Review: Resonance of Fate
The once bold Japanese role-playing genre is in a terrible decline, with many wondering if this genre’s days are permanently numbered. Tri-Ace has released several titles this generation, with most of them receiving poor or mixed reception. Resonance of Fate attempts to bring an unorthodox approach to the genre. Does it succeed in reviving the genre? Or does the genre continue its downward spiral into oblivion?
Japanese role-playing games used to be all about story. In fact, any great RPG requires a good story, and unfortunately Resonance of Fate stumbles and face plants in this regard. The setting is intriguing, but the narrative is poorly written and put together. Essentially, ROF takes place in a nearly inhospitable world in which mankind has crafted massive towers in order to survive. When the game starts, these towers are beginning to fail, leaving large sections of the city closed off which leads to a very unbalanced class system. The main characters, Vashyron, Zephyr, and Leanne fit somewhere in the middle, taking jobs as Hunters. Any potential the story may have had in the beginning is quickly squandered with poor and pointless cut-scenes, bad writing, and tasteless humor. The story progression is terrible, and when you do get into the meat of the overall story it’s completely underwhelming. Frankly, this complete disregard for the story is completely unacceptable. The story is by far the weakest part of ROF, but how does the rest of the product match up?

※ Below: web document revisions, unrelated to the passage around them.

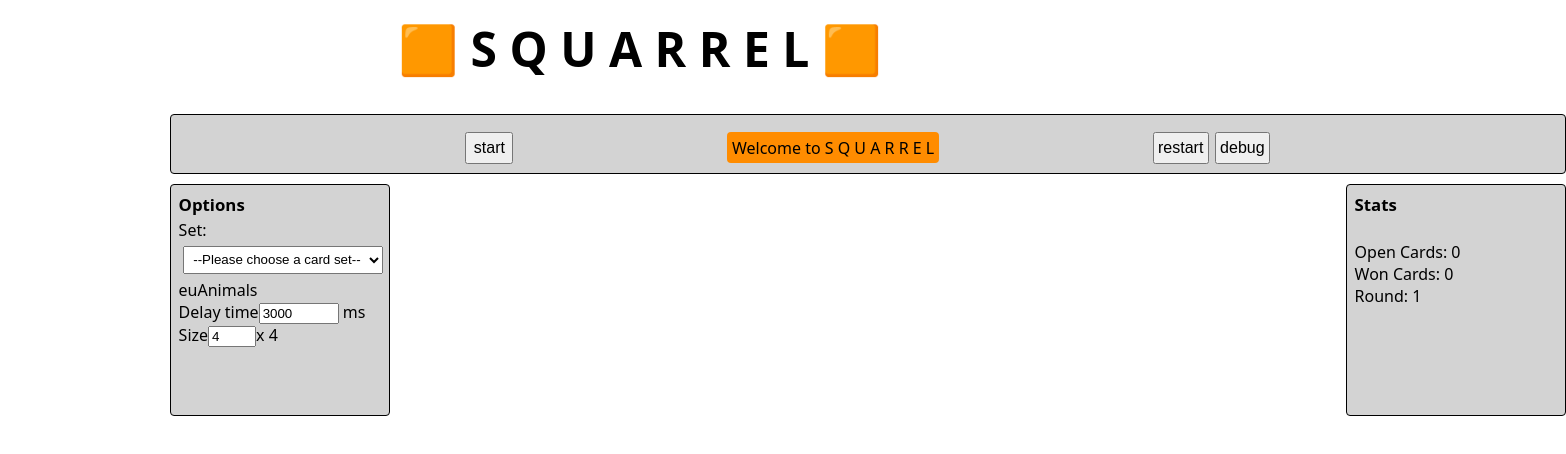
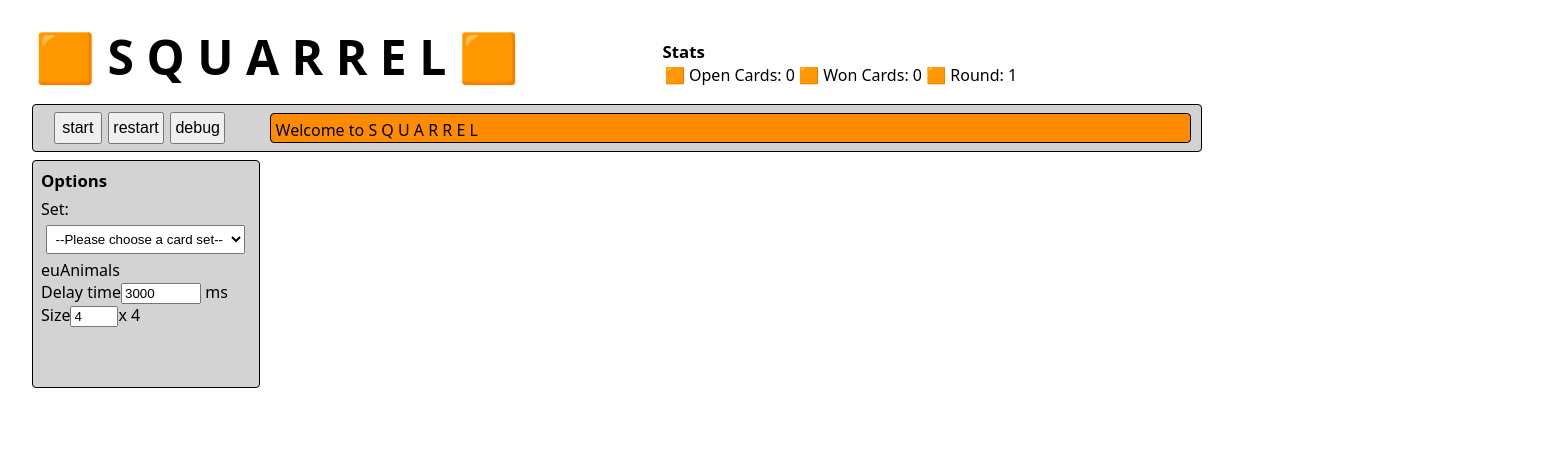
Before and after one commit to Xristof23/squarrel, a Next.js app: page / in a window 1280 px wide. Shown: the top 454 px of the page, 1566 px wide, since content can reach past the window. Built offline with nearby package versions, Linux system fonts and the light colour scheme.

Commit message:
styled for 4x4 and 1200px  height monitor

```diff
--- a/components/Card.js
+++ b/components/Card.js
@@ -8,9 +8,9 @@ text-align: center;
   min-height: 100px;
   height: 100%;
   width: 100%;
-  border: 2px solid orange;
+  // border: 2px solid orange;
   border-radius: 5px;
-    background-color: black;
+  background-color: black;
 `;
 
 const LilSquareContainerWon = styled.div`
@@ -20,17 +20,7 @@ const LilSquareContainerWon = styled.div`
   height: 100%;
   width: 100%;
   border: none;
-  border-radius: 5px;
-`;
-
-
-const LilSquareBack = styled.p`
-color: orange;
-
-text-align: left;
-  padding: 0;
-  line-height: 0.77rem;
-  font-size: 0.77rem;
+  border-radius: 4px;
 `;
 
 const LilSquareFront = styled.div`
--- a/components/TitleStart.js
+++ b/components/TitleStart.js
@@ -2,14 +2,14 @@ import { useEffect } from "react";
 import styled from "styled-components";
 
 const SquarrelTitle = styled.h1`
-    text-align: center;
+    text-align: left;
     font-weight: 800;
     line-height: 3.1rem;
     font-size: 3rem;
-    padding: .5rem auto .5rem;
-    margin:  1.5rem auto 1rem;
+    width: 80%;
+    padding: 0;
+    margin:  0 0 0 .2rem;
   `;
-
 
 
 export default function TitleStart() {
--- a/pages/index.js
+++ b/pages/index.js
@@ -6,29 +6,50 @@ import TitleStart from "@/components/TitleStart";
 
 const StyledMain = styled.main`
  display: grid;
-  grid-template-columns: 220px 936px 220px;
-  grid-template-rows: 60px 232px 232px 232px 232px;
+  grid-template-columns: 228px 934px;
+  grid-template-rows: 120px 228px 228px 228px 228px;
+  width: 1180px;
   position: absolute;
-  left: 12%;
+  top: 0.5rem;
+  left: 1rem;
   margin: auto;
-  gap: 10px;
+  gap: 8px;
   flex-direction: row;
   padding: 0.5rem;
   margin: .5rem auto .5rem;
   align-content: center;
 `;
 
-const Spacer = styled.div`
-  // border: 1px solid black;
-  border-radius: 4px;
-  padding: .5rem;
+const UpperSection = styled.section`
+grid-column: 1 / span 2;
+display: flex;
+flex-direction: column;
   margin: .5rem;
   width: 100%;
-  height:100%;
+  height: 100%;
+  border-radius: 4px;
+`;
+
+const TitleContainer = styled.div`
+display: flex;
+flex-direction: row;
+  width: 100%;
+  height: 60%;
+  border-radius: 4px;
+`;
+
+const ControlsContainer = styled.div`
+display: flex;
+flex-direction: row;
+padding: .5rem;
+  width: 100%;
+  height: 3rem;
+  background-color: lightgray;
+  border: 1px solid black;
+  border-radius: 4px;
 `;
 
 const OptionsContainer = styled.div`
-  // grid-row: 2 / span 3;
   padding: .5rem;
   margin: .5rem;
   min-width: 100px;
@@ -38,23 +59,14 @@ const OptionsContainer = styled.div`
   border: 1px solid black;
   border-radius: 4px;
 `;
-const ButtonAndMessageContainer = styled.div`
-grid-column: 1 / span 3;
-padding: .5rem;
-  margin: .5rem;
-  width: 100%;
-  height: 100%;
-  background-color: lightgray;
-  border: 1px solid black;
-  border-radius: 4px;
-`;
+
 const ButtonContainer = styled.div`
   display: flex;
   flex-direction: row;
   padding: .5rem;
-  margin: 0 auto 0;
-  min-height: 50px;
-  width: 60%;
+  margin: -.3rem auto 0;
+  min-height: 40px;
+  width: 14rem;
   height: 100%;
   align-content: center;
   align-items: center;
@@ -65,22 +77,37 @@ const MessageSlot = styled.div`
  color: black;
  font-weight: 400;
  background-color: darkorange;
+ width: 80%;
+ height: 100%;
+ margin: 0.8rem auto .5rem;
  padding: 0.3rem;
  border-radius: 4px;
+ border: 1px solid black;
 margin: 0 auto 0;
 `;
 
 const Stats = styled.div`
+ display: flex;
+flex-direction: row;
 text-align: left;
 color: black;
-background-color: lightgray;
 padding: .5rem;
-margin: .5rem;
-width: 100%;
-height: 100%;
-border: 1px solid black;
+width: 70%;
+height: 90%;
 border-radius: 4px;
 `;
+
+const SmallerHeadline = styled.h2`
+font-size: 1.05rem;
+font-weight: 600;
+margin: 0 0 0.4rem;
+`;
+
+const StatLine = styled.p`
+margin: 1.5rem 0 0 -2.5rem;
+text-align: left;
+`;
+
 
 const SquareSection = styled.section`
   display: grid;
@@ -95,12 +122,7 @@ const SquareSection = styled.section`
   justify-content: center;
 `;
 
-const SmallerHeadline = styled.h2`
-font-size: 1.05rem;
-font-weight: 600;
-margin: 0 0 0.2rem;
-padding: 0;
-`;
+
 
 const StyledSelect = styled.select`
  padding: .3rem;
@@ -267,17 +289,28 @@ export default function HomePage() {
 
   return (
     <>
-      <TitleStart/>
-      {/* <SquarrelTitle>🟧 S Q U A R R E L 🟧</SquarrelTitle> */}
+
+
       <StyledMain>
-        <ButtonAndMessageContainer>
+        <UpperSection>
+          <TitleContainer>
+            <TitleStart />
+          <Stats>
+            <SmallerHeadline>Stats<br/> </SmallerHeadline>
+
+              <StatLine>🟧 Open Cards: {cardsShown}  🟧 Won Cards: {score}  🟧 Round: {round}</StatLine>
+            </Stats>
+          </TitleContainer>
+          <ControlsContainer>
           <ButtonContainer>
             <StandardButton onClick={handleStart}>start</StandardButton>
-           <MessageSlot>{message}</MessageSlot>
-           <StandardButton onClick={handleRestart}>restart</StandardButton>
-        <StandardButton onClick={showDebugInfo}>debug</StandardButton>
-        </ButtonContainer>
-        </ButtonAndMessageContainer>
+            <StandardButton onClick={handleRestart}>restart</StandardButton>
+            <StandardButton onClick={showDebugInfo}>debug</StandardButton>
+          </ButtonContainer>
+          <MessageSlot>{message}</MessageSlot>
+
+          </ControlsContainer>
+          </UpperSection>
         <OptionsContainer>
         <SmallerHeadline>  Options </SmallerHeadline>
           <label htmlFor="selectSet"  >Set:
@@ -304,15 +337,7 @@ export default function HomePage() {
 
         </SquareSection>
 
-     <Stats>
-     <SmallerHeadline>Stats</SmallerHeadline>
-          <br />
-          Open Cards: {cardsShown}
-          <br />
-          Won Cards: {score}
-          <br />
-          Round: {round}
-        </Stats>
+
       </StyledMain>
 
     </>
```
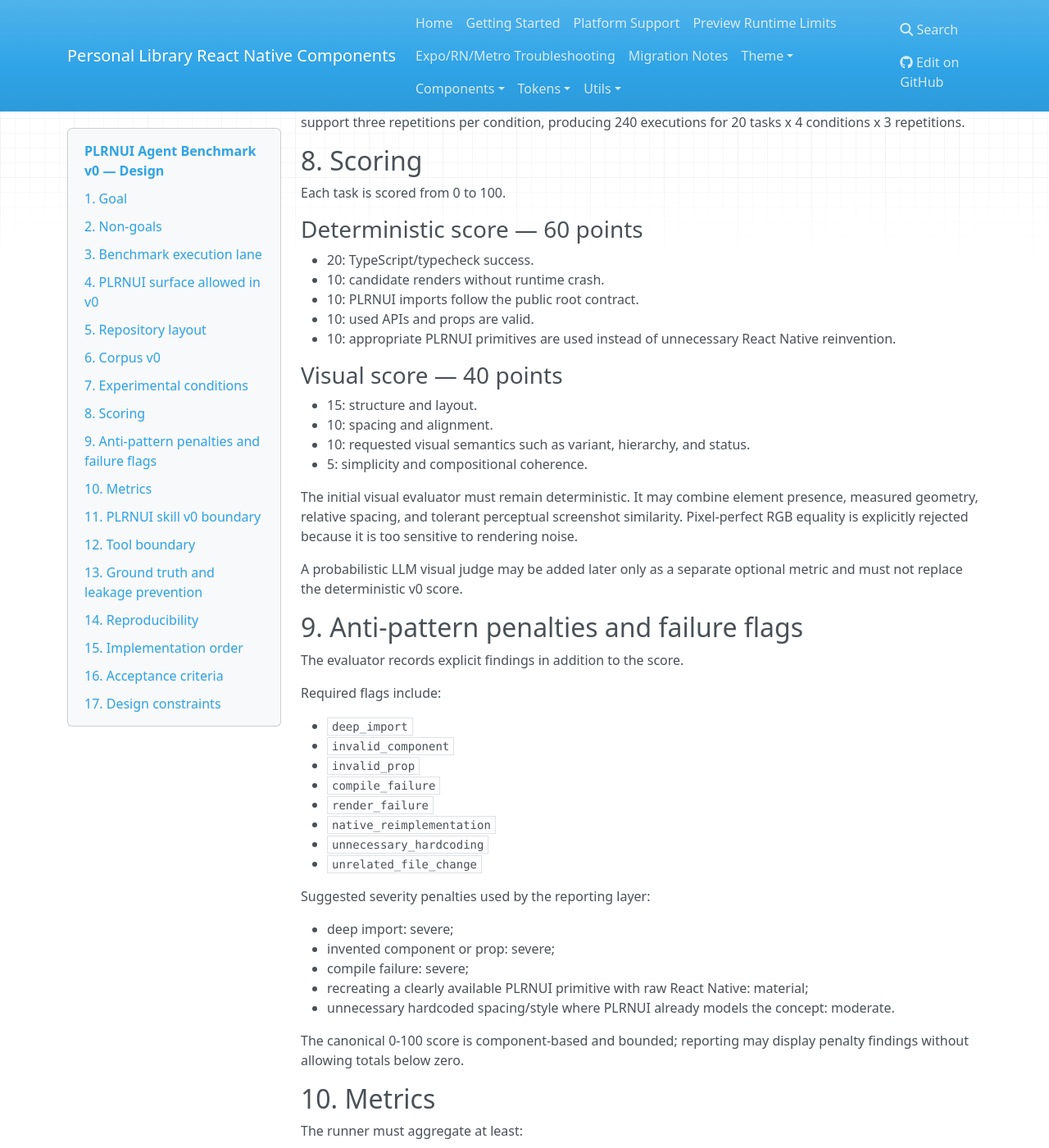
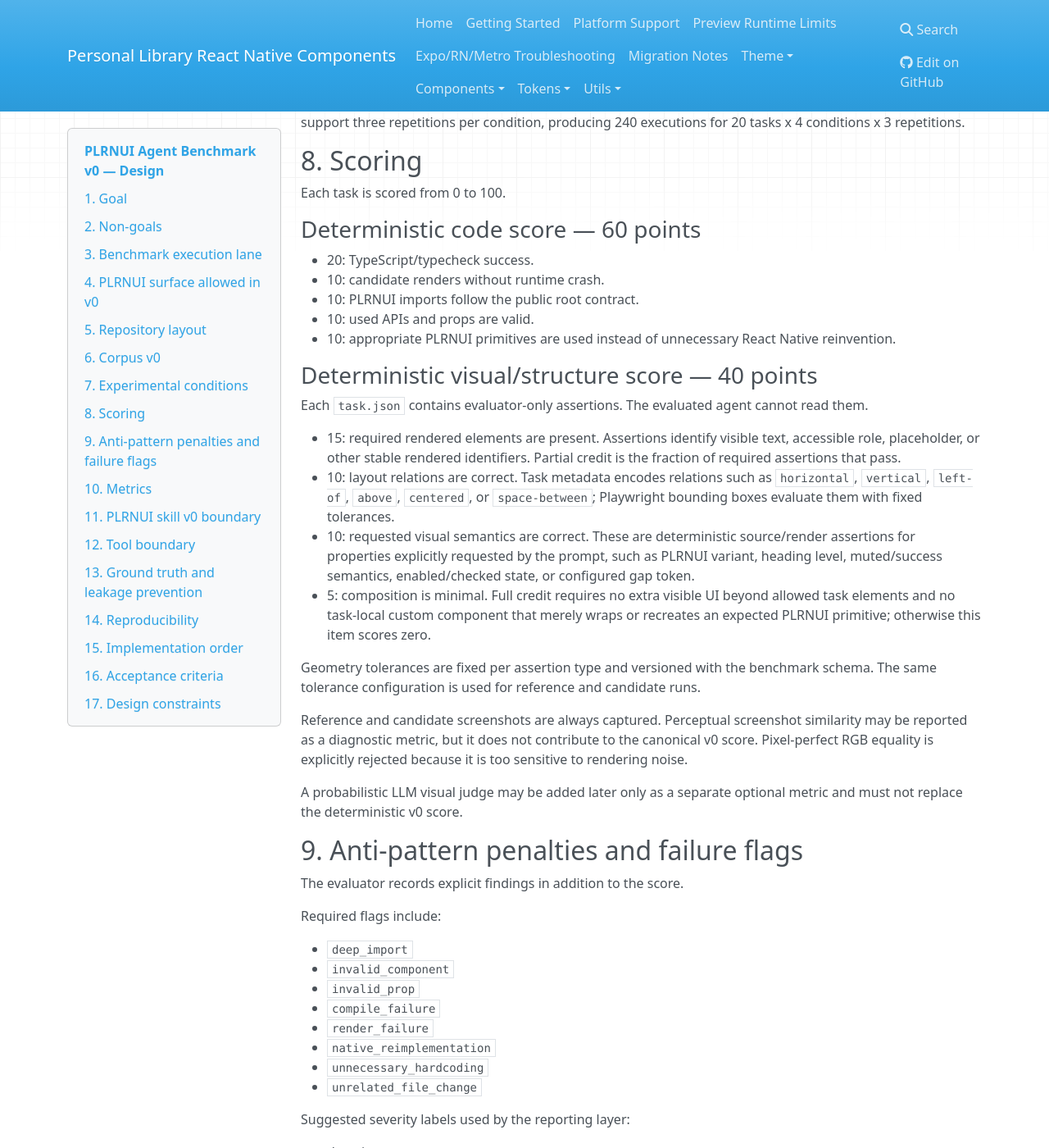
Before and after one commit to pianic2/personal-library-react-native-components, an MkDocs documentation site: the page built from docs/superpowers/specs/2026-10-07-plrnui-agent-benchmark-v0-design.md, in a window 1280 px wide and 1400 px high, scrolled down 3995 px. Shown: the whole window at 82% size. Built offline with MkDocs 1.6.1, drawn with Linux system fonts in a browser that asks for light colours; nearby versions of some CDN libraries; some of the changed text lies outside the part shown.

Commit message:
docs: tighten deterministic benchmark scoring

```diff
--- a/docs/superpowers/specs/2026-10-07-plrnui-agent-benchmark-v0-design.md
+++ b/docs/superpowers/specs/2026-10-07-plrnui-agent-benchmark-v0-design.md
@@ -183,7 +183,7 @@ Initial development runs may execute each condition once. The comparable benchma
 
 Each task is scored from 0 to 100.
 
-### Deterministic score — 60 points
+### Deterministic code score — 60 points
 
 - 20: TypeScript/typecheck success.
 - 10: candidate renders without runtime crash.
@@ -191,14 +191,18 @@ Each task is scored from 0 to 100.
 - 10: used APIs and props are valid.
 - 10: appropriate PLRNUI primitives are used instead of unnecessary React Native reinvention.
 
-### Visual score — 40 points
+### Deterministic visual/structure score — 40 points
 
-- 15: structure and layout.
-- 10: spacing and alignment.
-- 10: requested visual semantics such as variant, hierarchy, and status.
-- 5: simplicity and compositional coherence.
+Each `task.json` contains evaluator-only assertions. The evaluated agent cannot read them.
 
-The initial visual evaluator must remain deterministic. It may combine element presence, measured geometry, relative spacing, and tolerant perceptual screenshot similarity. Pixel-perfect RGB equality is explicitly rejected because it is too sensitive to rendering noise.
+- 15: required rendered elements are present. Assertions identify visible text, accessible role, placeholder, or other stable rendered identifiers. Partial credit is the fraction of required assertions that pass.
+- 10: layout relations are correct. Task metadata encodes relations such as `horizontal`, `vertical`, `left-of`, `above`, `centered`, or `space-between`; Playwright bounding boxes evaluate them with fixed tolerances.
+- 10: requested visual semantics are correct. These are deterministic source/render assertions for properties explicitly requested by the prompt, such as PLRNUI variant, heading level, muted/success semantics, enabled/checked state, or configured gap token.
+- 5: composition is minimal. Full credit requires no extra visible UI beyond allowed task elements and no task-local custom component that merely wraps or recreates an expected PLRNUI primitive; otherwise this item scores zero.
+
+Geometry tolerances are fixed per assertion type and versioned with the benchmark schema. The same tolerance configuration is used for reference and candidate runs.
+
+Reference and candidate screenshots are always captured. Perceptual screenshot similarity may be reported as a diagnostic metric, but it does not contribute to the canonical v0 score. Pixel-perfect RGB equality is explicitly rejected because it is too sensitive to rendering noise.
 
 A probabilistic LLM visual judge may be added later only as a separate optional metric and must not replace the deterministic v0 score.
 
@@ -217,7 +221,7 @@ Required flags include:
 - `unnecessary_hardcoding`
 - `unrelated_file_change`
 
-Suggested severity penalties used by the reporting layer:
+Suggested severity labels used by the reporting layer:
 
 - deep import: severe;
 - invented component or prop: severe;
@@ -225,7 +229,7 @@ Suggested severity penalties used by the reporting layer:
 - recreating a clearly available PLRNUI primitive with raw React Native: material;
 - unnecessary hardcoded spacing/style where PLRNUI already models the concept: moderate.
 
-The canonical 0-100 score is component-based and bounded; reporting may display penalty findings without allowing totals below zero.
+Flags are explanatory evidence and do not subtract points a second time. Their underlying failures are represented by the applicable scoring categories. The canonical total is therefore always the sum of the bounded 60-point code score and 40-point visual/structure score.
 
 ## 10. Metrics
 
@@ -242,6 +246,8 @@ The runner must aggregate at least:
 - `tokens_used` when available from the local agent runner
 - `tool_calls` when available
 - `time_to_solution`
+
+For v0, `task_success_rate` uses a fixed threshold of score >= 80 with both typecheck and render passing. `plrnui_adoption_rate` is the fraction of expected PLRNUI primitive opportunities satisfied by PLRNUI rather than raw React Native reinvention. `invalid_api_rate` is the fraction of runs containing at least one unknown root export or invalid statically-checkable prop.
 
 Results must be attributable to model, condition, task, benchmark version, PLRNUI version, and run timestamp.
 
@@ -294,7 +300,7 @@ The runner must ensure evaluated agents cannot read:
 - prior candidate outputs;
 - prior benchmark results for the current task.
 
-Task metadata may contain private evaluator expectations in a location mounted only for the evaluator process.
+Task metadata visible to the agent contains only the public prompt and execution constraints. Private evaluator assertions are stored outside the agent-mounted task directory and are mounted only for the evaluator process.
 
 ## 14. Reproducibility
 
@@ -324,7 +330,7 @@ Implementation should proceed in this order:
 1. Create benchmark package and neutral Expo Web sandbox.
 2. Implement five representative tasks: 001, 006, 011, 016, 020.
 3. Implement deterministic typecheck/import/API/render evaluator.
-4. Implement screenshot capture and deterministic visual scoring.
+4. Implement screenshot capture and deterministic visual/structure assertions.
 5. Run A0 baseline with Sonnet 5.5 on the five-task pilot.
 6. Freeze baseline results.
 7. Implement skill v0.
```
Also changed, not shown: other parts of docs/superpowers/specs/2026-10-07-plrnui-agent-benchmark-v0-design.md (+1 -1 lines).
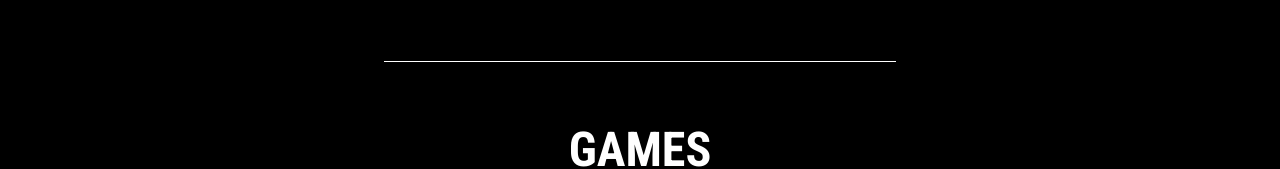
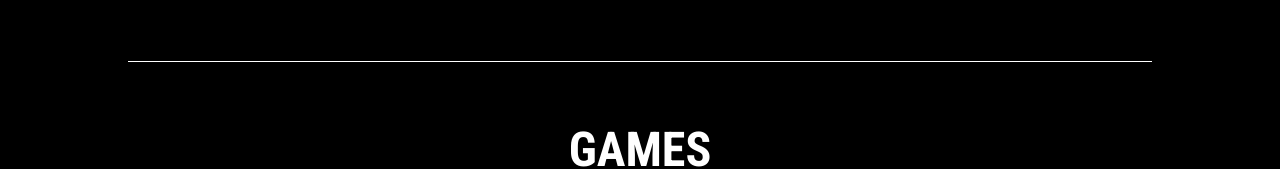
Before and after one commit to Stonger44/studiotwofours, a website: page index.html in a window 1280 px wide. Shown: the part 631-800 px from the top of the page. Drawn offline with Linux system fonts and the light colour scheme.

Commit message:
Full length hr

```diff
--- a/index.html
+++ b/index.html
@@ -118,7 +118,7 @@
       <h1 class="text-3xl font-roboto-condensed">Crafting fun</h1>
     </div>
 
-    <hr class="w-1/2 mx-auto" />
+    <hr />
 
     <!-- Projects placeholder -->
     <div class="font-roboto-condensed text-center m-16">
```
Also changed, not shown: css/output.css.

I’m a huge fan of the art style in ROF, however nothing original is done with it. The characters and narrative don’t mesh well with the art style, which is a shame because it’s very intriguing. The graphics also stumble in certain regards, with sub-par character models. The graphics are certainly not breathtaking; however they are backed-up by an interesting art style that gives a bit more visual fidelity. The sound design is average, avoiding any potential pitfalls, and the voice acting has some charm at times. Aside from that, there’s nothing noteworthy from a presentation standpoint.
Resonance of Fate finally begins to shine when it comes to gameplay. The battle system is similar to the set-up seen in Valkyria Chronicles; however it opts for a more cinematic approach. Battles are a blast to participate in and even watch. Do you wish you could do the stuff seen in trailers? It’s closer than most RPG titles have come in years, and is a fresh experience in the JRPG genre. Despite how awesome the combat is, it’s not without some issues. At times, the same cinematic animations are used which leads to some repetition. Also, the combat does a have a learning curve, and I suggest that you go over the tutorials a few times. At the halfway point, the combat begins to stall. Almost every RPG offers new and interesting abilities or items to unlock, and ROF takes several steps back in this regard. Some more variety could have gone a long way into improving the overall combat system.
Traveling in Resonance of Fate is one of the more interesting twists. Many parts of the world map are initially locked. By completing quests or defeating enemies you gain items called hexes. These hexes range from different colors to shapes, and you have to place them on the world map to unlock certain areas. This is by no means a revolutionary feature; however it prevents traveling from becoming a boring grind.
Resonance of Fate is a game with a lot of hits and misses. With better production values and a decent story it could have been one of the better RPG’s this generation. As it stands, fans of Japanese role-playing game will not be disappointed, however it’s a much harder sell to a casual player who will not care to explore all that it has to offer. Despite ROF being a decent title, it’s still proof that the genre has a long way to catch up to its western counterparts.